Input for this task START

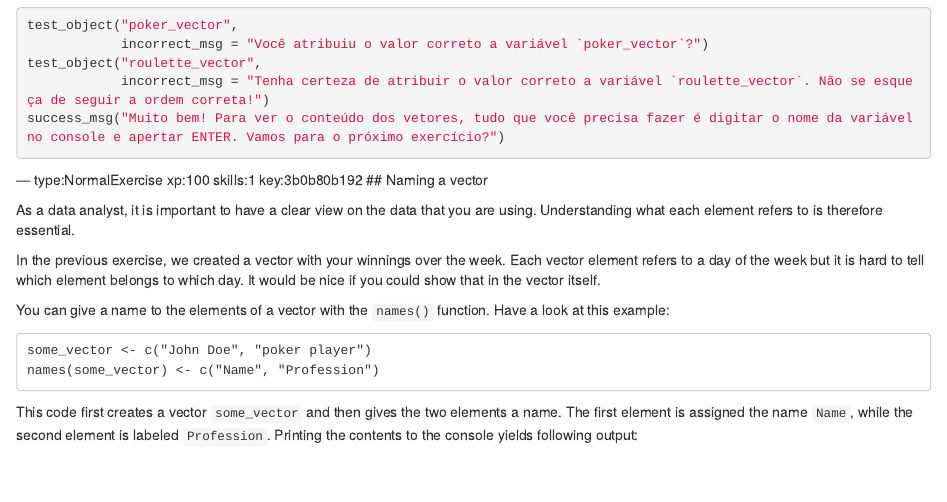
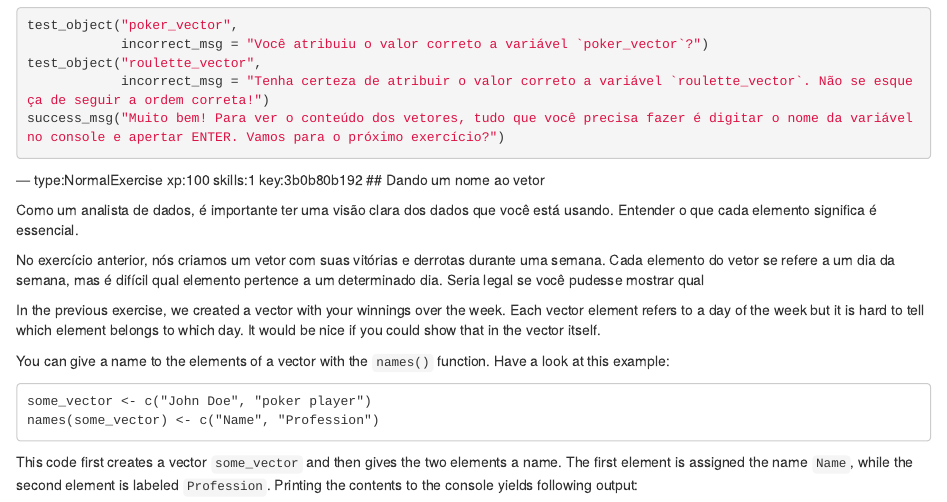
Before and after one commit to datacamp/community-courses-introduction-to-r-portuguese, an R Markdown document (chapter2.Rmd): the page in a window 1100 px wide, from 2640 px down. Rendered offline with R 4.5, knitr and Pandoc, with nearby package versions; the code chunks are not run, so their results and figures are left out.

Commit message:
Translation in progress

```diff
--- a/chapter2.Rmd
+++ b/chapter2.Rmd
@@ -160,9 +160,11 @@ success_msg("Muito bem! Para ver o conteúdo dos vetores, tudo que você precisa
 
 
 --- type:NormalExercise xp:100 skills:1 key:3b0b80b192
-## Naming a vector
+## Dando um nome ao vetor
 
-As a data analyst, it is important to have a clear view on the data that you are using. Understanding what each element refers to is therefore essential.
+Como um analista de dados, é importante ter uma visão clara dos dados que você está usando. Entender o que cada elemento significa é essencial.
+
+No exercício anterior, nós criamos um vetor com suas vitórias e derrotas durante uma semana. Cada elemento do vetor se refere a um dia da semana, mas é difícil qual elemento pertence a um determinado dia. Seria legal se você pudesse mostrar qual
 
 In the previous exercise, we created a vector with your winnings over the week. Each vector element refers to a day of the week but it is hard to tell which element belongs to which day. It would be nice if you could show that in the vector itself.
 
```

Input for this task END
Input for this task START

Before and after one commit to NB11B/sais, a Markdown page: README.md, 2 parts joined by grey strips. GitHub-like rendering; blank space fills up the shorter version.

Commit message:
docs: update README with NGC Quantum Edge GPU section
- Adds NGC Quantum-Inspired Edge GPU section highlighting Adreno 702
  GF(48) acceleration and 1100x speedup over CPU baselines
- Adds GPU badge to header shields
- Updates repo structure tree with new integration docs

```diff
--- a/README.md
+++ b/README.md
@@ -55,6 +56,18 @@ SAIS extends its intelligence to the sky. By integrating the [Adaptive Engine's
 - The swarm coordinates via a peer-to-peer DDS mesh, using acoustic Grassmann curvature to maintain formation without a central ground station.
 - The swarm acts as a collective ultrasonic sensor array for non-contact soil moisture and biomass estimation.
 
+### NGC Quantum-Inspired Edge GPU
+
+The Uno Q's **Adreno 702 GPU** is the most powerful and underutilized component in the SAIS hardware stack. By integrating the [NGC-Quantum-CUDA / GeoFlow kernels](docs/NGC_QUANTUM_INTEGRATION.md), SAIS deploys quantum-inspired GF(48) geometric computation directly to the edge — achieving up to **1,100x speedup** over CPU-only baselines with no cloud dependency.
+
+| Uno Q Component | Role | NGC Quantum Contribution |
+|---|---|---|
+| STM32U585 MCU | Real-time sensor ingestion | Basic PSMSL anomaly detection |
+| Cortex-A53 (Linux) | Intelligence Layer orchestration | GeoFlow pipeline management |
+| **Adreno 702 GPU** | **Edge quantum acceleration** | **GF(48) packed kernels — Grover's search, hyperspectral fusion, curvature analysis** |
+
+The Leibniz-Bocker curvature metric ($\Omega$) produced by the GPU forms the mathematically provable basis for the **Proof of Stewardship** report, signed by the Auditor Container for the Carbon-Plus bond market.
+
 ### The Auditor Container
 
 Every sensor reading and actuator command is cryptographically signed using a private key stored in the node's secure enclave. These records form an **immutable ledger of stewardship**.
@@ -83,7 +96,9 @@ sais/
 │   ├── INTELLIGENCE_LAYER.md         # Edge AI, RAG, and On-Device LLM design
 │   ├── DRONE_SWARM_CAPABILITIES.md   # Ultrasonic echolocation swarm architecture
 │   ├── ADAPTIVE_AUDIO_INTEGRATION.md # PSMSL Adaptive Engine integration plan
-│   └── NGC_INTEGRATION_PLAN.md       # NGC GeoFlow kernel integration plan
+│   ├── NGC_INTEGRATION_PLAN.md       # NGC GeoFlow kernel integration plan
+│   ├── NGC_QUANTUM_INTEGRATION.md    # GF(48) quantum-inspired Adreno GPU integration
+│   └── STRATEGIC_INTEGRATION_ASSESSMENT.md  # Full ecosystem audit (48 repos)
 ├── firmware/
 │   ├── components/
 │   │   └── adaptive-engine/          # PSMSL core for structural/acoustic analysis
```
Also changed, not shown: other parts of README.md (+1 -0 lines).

Input for this task END
Input for this task START

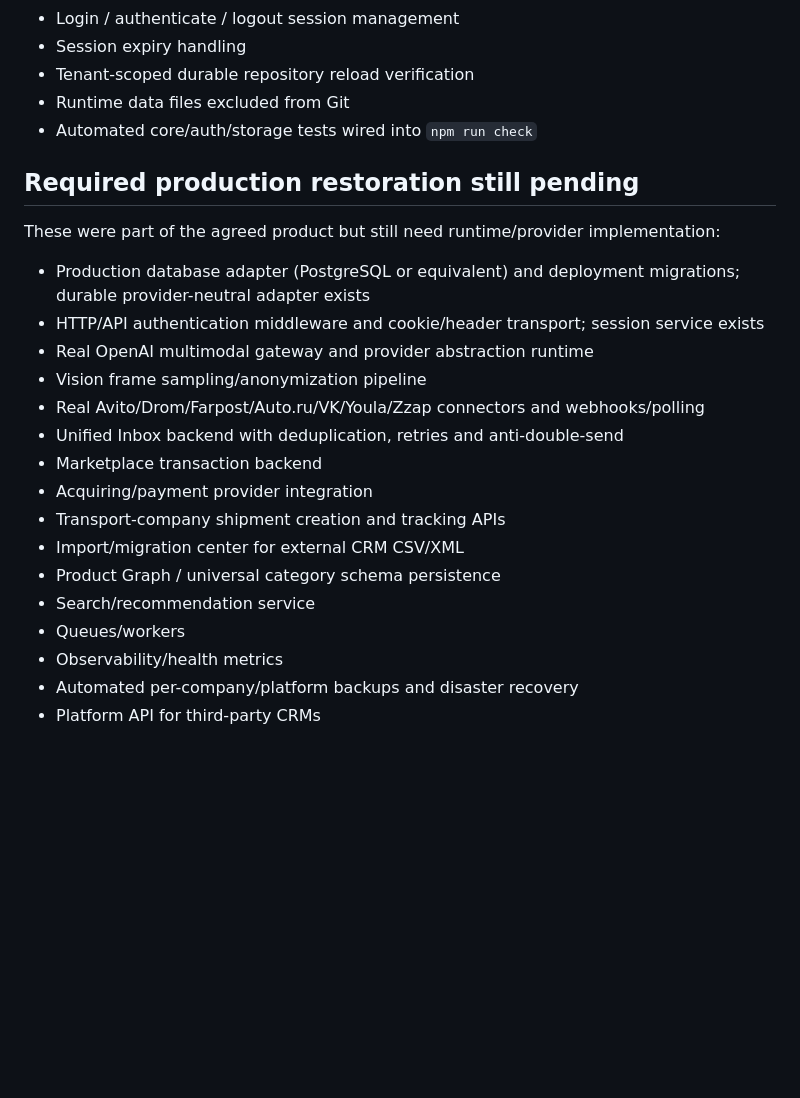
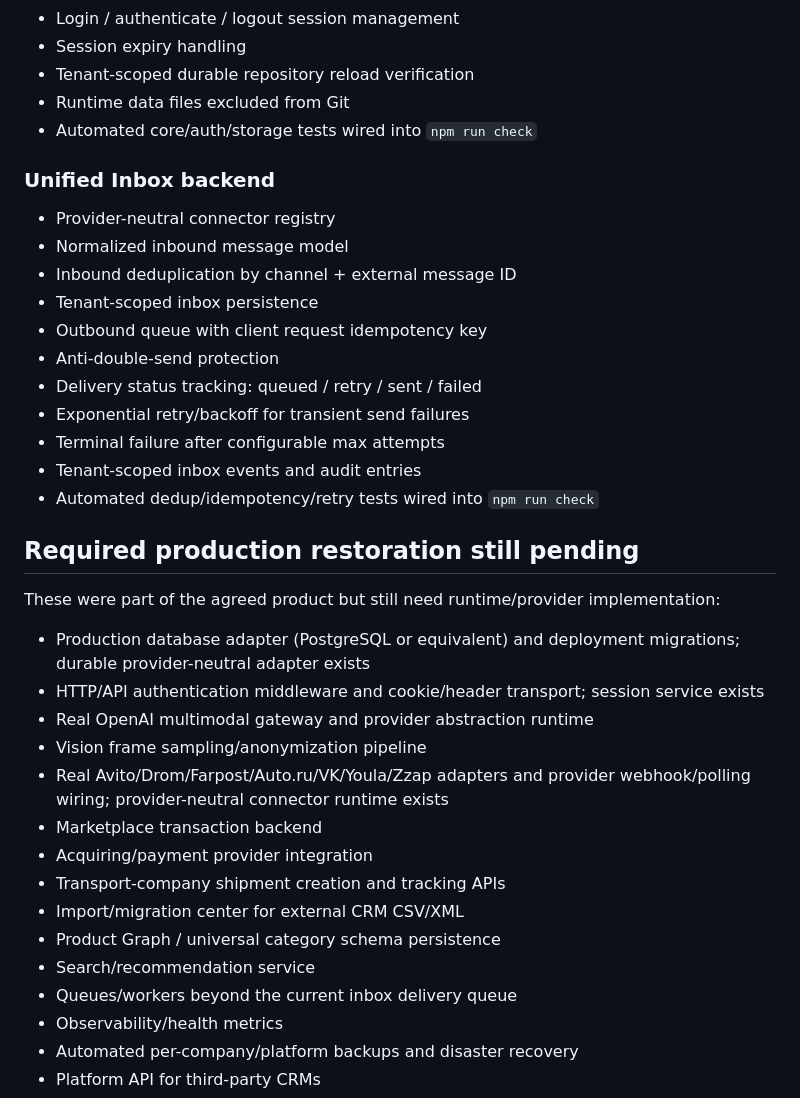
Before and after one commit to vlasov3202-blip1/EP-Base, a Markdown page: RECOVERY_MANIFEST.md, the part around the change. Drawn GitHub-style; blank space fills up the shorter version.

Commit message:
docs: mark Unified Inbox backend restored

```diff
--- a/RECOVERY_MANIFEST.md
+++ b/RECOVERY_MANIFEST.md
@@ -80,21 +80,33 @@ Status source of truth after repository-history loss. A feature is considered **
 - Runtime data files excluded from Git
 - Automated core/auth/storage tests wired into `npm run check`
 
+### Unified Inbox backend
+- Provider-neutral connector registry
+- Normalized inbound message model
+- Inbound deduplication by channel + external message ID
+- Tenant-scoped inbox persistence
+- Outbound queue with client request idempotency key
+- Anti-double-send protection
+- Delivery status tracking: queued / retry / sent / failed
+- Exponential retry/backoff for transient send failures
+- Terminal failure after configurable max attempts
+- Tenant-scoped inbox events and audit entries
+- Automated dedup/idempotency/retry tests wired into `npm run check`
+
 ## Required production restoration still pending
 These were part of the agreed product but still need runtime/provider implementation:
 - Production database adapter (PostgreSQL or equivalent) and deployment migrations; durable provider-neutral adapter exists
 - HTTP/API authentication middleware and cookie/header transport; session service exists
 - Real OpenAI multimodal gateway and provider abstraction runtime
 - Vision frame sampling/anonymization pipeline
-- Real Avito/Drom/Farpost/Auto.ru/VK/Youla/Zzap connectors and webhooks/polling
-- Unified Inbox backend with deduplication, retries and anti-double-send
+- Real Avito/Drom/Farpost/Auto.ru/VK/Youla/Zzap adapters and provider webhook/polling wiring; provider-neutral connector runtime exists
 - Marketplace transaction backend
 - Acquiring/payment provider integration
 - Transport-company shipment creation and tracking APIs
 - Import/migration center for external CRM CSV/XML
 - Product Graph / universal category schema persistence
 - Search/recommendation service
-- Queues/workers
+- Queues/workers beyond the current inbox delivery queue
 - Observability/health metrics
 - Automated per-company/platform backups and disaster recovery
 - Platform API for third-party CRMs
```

Input for this task END

One number is the whole answer: how many lines in the records contain "retry".

3